Producers might actually profit from owning their own insurance company. A concept that until recently was largely used only by agribusiness and large farmers in California, captive insurance might have applicability for farmers in the heartland.
"In California, a lot of growers have captives," says Gordon Schaller, a partner in JMBM’s Tax and Estate Planning practice in Irvine, Calif. Many agribusiness companies, such as ADM, Cargill, Dairylea Cooperative and Growmark, also have captives. The use of captives by private agricultural firms has been growing in recent years.
Captives are not just for large firms and mammoth California growers, however. Schaller believes captive insurance offers opportunities for corn, soybean, wheat and other growers, but that they are not used because growers are not aware of their potential.
Captives are certainly not for everybody. "Farmers need at least $10 million in sales to be large enough to consider a captive," says Karl Huish, senior vice president of Artex Risk Solutions and leader of the company’s small captive division in Mesa, Ariz. Beyond revenue, farmers also need insurance premiums of $100,000 or more or profits of at least $1 million to justify owning a captive.
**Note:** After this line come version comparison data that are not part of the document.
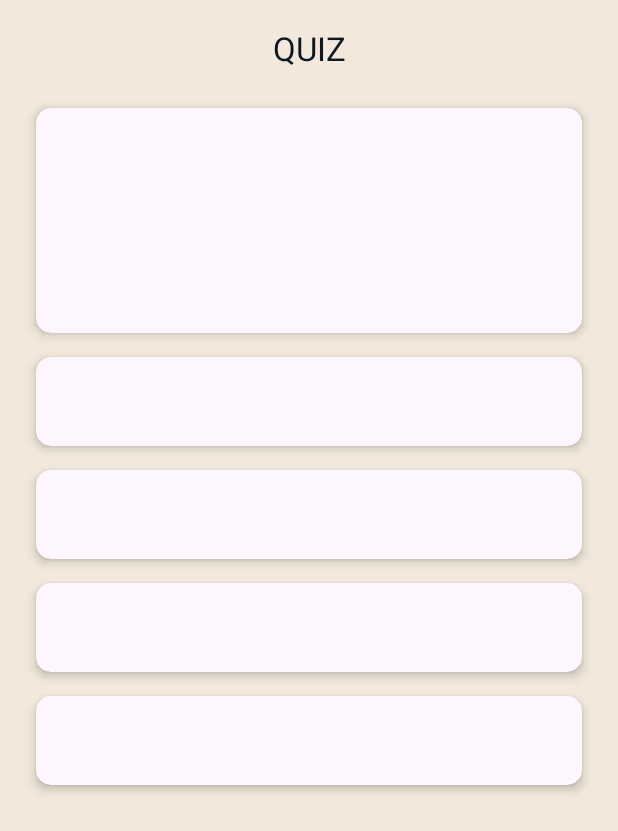
After one commit to cecilia314/Quiz-App-Android, an Android app: the layout activity_basic_quiz.xml on its own in the app's theme, with its tools: preview values and no code run, on a phone screen of 412 x 824 dp. The commit adds this screen. Shown: the top 831 px of the screen. Run offline under Robolectric (Android 15) with nearby library versions, the phone set to English and light mode, and no system bars.

Commit message:
feat: implement BasicQuiz activity

```diff
--- a/app/build.gradle.kts
+++ b/app/build.gradle.kts
@@ -38,6 +38,8 @@ dependencies {
     implementation(libs.material)
     implementation(libs.activity)
     implementation(libs.constraintlayout)
+    // GSON
+    implementation(libs.gson)
     testImplementation(libs.junit)
     androidTestImplementation(libs.ext.junit)
     androidTestImplementation(libs.espresso.core)
--- /dev/null
+++ b/app/src/main/res/layout/activity_basic_quiz.xml
@@ -0,0 +1,141 @@
+<?xml version="1.0" encoding="utf-8"?>
+<LinearLayout xmlns:android="http://schemas.android.com/apk/res/android"
+    xmlns:app="http://schemas.android.com/apk/res-auto"
+    xmlns:tools="http://schemas.android.com/tools"
+    android:id="@+id/main"
+    android:layout_width="match_parent"
+    android:layout_height="match_parent"
+    android:background="@color/background"
+    android:orientation="vertical"
+    tools:context=".BasicQuizActivity">
+
+
+    <com.google.android.material.appbar.AppBarLayout
+        android:id="@+id/appBar"
+        android:layout_width="match_parent"
+        android:layout_height="?attr/actionBarSize"
+        android:background="@color/background"
+        android:elevation="0dp"
+        android:gravity="center">
+
+        <com.google.android.material.appbar.MaterialToolbar
+            android:layout_width="match_parent"
+            android:layout_height="match_parent"
+            app:title="QUIZ"
+            app:titleCentered="true"
+            app:titleTextColor="@color/text_color" />
+    </com.google.android.material.appbar.AppBarLayout>
+
+
+    <com.google.android.material.card.MaterialCardView
+        style="@style/TestCard"
+        android:layout_width="match_parent"
+        android:layout_height="wrap_content">
+
+        <LinearLayout
+            android:layout_width="match_parent"
+            android:layout_height="150dp"
+            android:layout_gravity="center"
+            android:orientation="horizontal">
+
+            <TextView
+                android:id="@+id/quizTest"
+                android:layout_width="match_parent"
+                android:layout_height="match_parent"
+                android:gravity="center"
+                android:padding="24dp"
+                android:textColor="@color/text_secondary_color"
+                android:textSize="20sp" />
+
+        </LinearLayout>
+
+    </com.google.android.material.card.MaterialCardView>
+
+
+    <com.google.android.material.card.MaterialCardView
+        style="@style/TestCard"
+        android:layout_width="match_parent"
+        android:layout_height="wrap_content">
+
+        <LinearLayout
+            android:layout_width="match_parent"
+            android:layout_height="wrap_content"
+            android:layout_gravity="center"
+            android:orientation="horizontal">
+
+            <TextView
+                android:id="@+id/answerOneCard"
+                android:layout_width="match_parent"
+                android:layout_height="match_parent"
+                android:gravity="center"
+                android:padding="16dp"
+                android:textColor="@color/text_secondary_color"
+                android:textSize="20sp" />
+        </LinearLayout>
+    </com.google.android.material.card.MaterialCardView>
+
+    <com.google.android.material.card.MaterialCardView
+        style="@style/TestCard"
+        android:layout_width="match_parent"
+        android:layout_height="wrap_content">
+
+        <LinearLayout
+            android:layout_width="match_parent"
+            android:layout_height="wrap_content"
+            android:layout_gravity="center"
+            android:orientation="horizontal">
+
+            <TextView
+                android:id="@+id/answerTwoCard"
+                android:layout_width="match_parent"
+                android:layout_height="match_parent"
+                android:gravity="center"
+                android:padding="16dp"
+                android:textColor="@color/text_secondary_color"
+                android:textSize="20sp" />
+        </LinearLayout>
+    </com.google.android.material.card.MaterialCardView>
+    <com.google.android.material.card.MaterialCardView
+        style="@style/TestCard"
+        android:layout_width="match_parent"
+        android:layout_height="wrap_content">
+
+        <LinearLayout
+            android:layout_width="match_parent"
+            android:layout_height="wrap_content"
+            android:layout_gravity="center"
+            android:orientation="horizontal">
+
+            <TextView
+                android:id="@+id/answerThreeCard"
+                android:layout_width="match_parent"
+                android:layout_height="match_parent"
+                android:gravity="center"
+                android:padding="16dp"
+                android:textColor="@color/text_secondary_color"
+                android:textSize="20sp" />
+        </LinearLayout>
+    </com.google.android.material.card.MaterialCardView>
+    <com.google.android.material.card.MaterialCardView
+        style="@style/TestCard"
+        android:layout_width="match_parent"
+        android:layout_height="wrap_content">
+
+        <LinearLayout
+            android:layout_width="match_parent"
+            android:layout_height="wrap_content"
+            android:layout_gravity="center"
+            android:orientation="horizontal">
+
+            <TextView
+                android:id="@+id/answerFourCard"
+                android:layout_width="match_parent"
+                android:layout_height="match_parent"
+                android:gravity="center"
+                android:padding="16dp"
+                android:textColor="@color/text_secondary_color"
+                android:textSize="20sp" />
+        </LinearLayout>
+    </com.google.android.material.card.MaterialCardView>
+
+</LinearLayout>
--- a/gradle/libs.versions.toml
+++ b/gradle/libs.versions.toml
@@ -1,5 +1,6 @@
 [versions]
 agp = "8.7.1"
+gson = "2.11.0"
 junit = "4.13.2"
 junitVersion = "1.2.1"
 espressoCore = "3.6.1"
@@ -9,6 +10,7 @@ activity = "1.9.3"
 constraintlayout = "2.2.0"
 
 [libraries]
+gson = { module = "com.google.code.gson:gson", version.ref = "gson" }
 junit = { group = "junit", name = "junit", version.ref = "junit" }
 ext-junit = { group = "androidx.test.ext", name = "junit", version.ref = "junitVersion" }
 espresso-core = { group = "androidx.test.espresso", name = "espresso-core", version.ref = "espressoCore" }
```
Also changed, not shown: app/src/main/AndroidManifest.xml (+7 -0 lines), app/src/main/assets/difficultQuestions.json (added, +84 -0 lines), app/src/main/assets/easyQuestions.json (added, +84 -0 lines), app/src/main/java/com/cecilia314/quizapp/BasicQuizActivity.java (added, +143 -0 lines), app/src/main/java/com/cecilia314/quizapp/DifficultQuizData.java (added, +7 -0 lines), app/src/main/java/com/cecilia314/quizapp/EasyQuizData.java (added, +7 -0 lines), app/src/main/java/com/cecilia314/quizapp/MainActivity.java (+21 -0 lines), app/src/main/java/com/cecilia314/quizapp/QuestionItem.java (added, +67 -0 lines), app/src/main/java/com/cecilia314/quizapp/ResultActivity.java (added, +24 -0 lines), app/src/main/res/layout/activity_result.xml (added, +10 -0 lines).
Those minimums are due in part to the cost of setup, licenses and policies.
"I have written a number of captive policies for farmers in the $10 million to $20 million range," Huish says. A captive can be used to insure a number of risks that farmers face, including crop failure, product recall, environmental issues, workers’ compensation, auto liability and general liability.
For a stand-alone captive, a firm might need as much as $50 million in sales, but by becoming a "cell" of a sponsored captive, or by having 10 or 20 farmers form a captive group, smaller producers can still take advantage of using a captive, Schaller says. "Part of it is just knowing about the various alter-natives that are available," Schaller says. "They are not well-known among Midwest farmers."
Smaller producers can also make use of a captive through what is known as "rent-a-captive." The rent-a-captive is owned by a sponsor, so the individual farmer does not develop equity. With a cell captive, the individual farmer owns an independent cell, which is similar to a separate company.
Captive or Traditional? Why would farmers want to use a captive more than traditional crop and other insurance? Two reasons, Schaller says. First and foremost, the captive premiums are tax-deductible. Second, the premium, assuming there are no claims for several years, acts like a savings account. Furthermore, the premium money is protected from creditors. "You build up cash so you can do estate planning, and it is not subject to estate tax," Schaller states. "I like the idea of protecting assets," he adds.
One illustration of the advantage of a captive is that during the recent crash in the real estate market, home builders with captives could access the premiums they had built up and use them like a savings account, and the money was protected from creditors, Schaller says.
Another advantage of a captive is that it can insure against losses that are not covered by traditional insurance policies, such as claims of foodborne illnesses and environmental issues related to pesticides.
Producers can also use captives to insure against crop loss. Schaller believes that producers with a captive would still want to carry crop insurance for catastrophic loss, but use their cell to offset $100,000 per year in tax-deductible premiums to the captive. "You always want some traditional crop insurance," he says. If no losses occur for 10 years, the captive would contain nearly $1 million that could be used for other purchases or as a savings account.
Schaller says other advantages of a captive are that it can be changed at any time or discontinued.
The Downside. Is there a disadvantage to setting up a captive? Yes, Huish says. Farmers who experience several years in a row of large crop losses would have been better off buying insurance in the market, he says. There would not be enough money built up in the captive policy to pay claims.
Captive Insurance Defined
Captive insurance is an insurance company owned entirely by the policyholder. It primarily insures the risks of businesses that are related to it through common ownership. For example, the owner can form a wholly owned captive insurance company for the purpose of insuring his related companies. The insured businesses pay premiums to the captive in exchange for insurance. The captive can be owned by the business owner, his spouse, a trust or any of the companies he owns.
If the company insures only the parent and its clients, it is called a pure captive. Like traditional insurance companies, these are established to insure assets or ensure against losses from a contingent event.
In the past 20 to 30 years, the number of captive insurance companies has grown. Today, there are more than 5,000 captives worldwide, writing more than $20 billion in premium. These companies have capital and surplus that are estimated at more than $50 billion.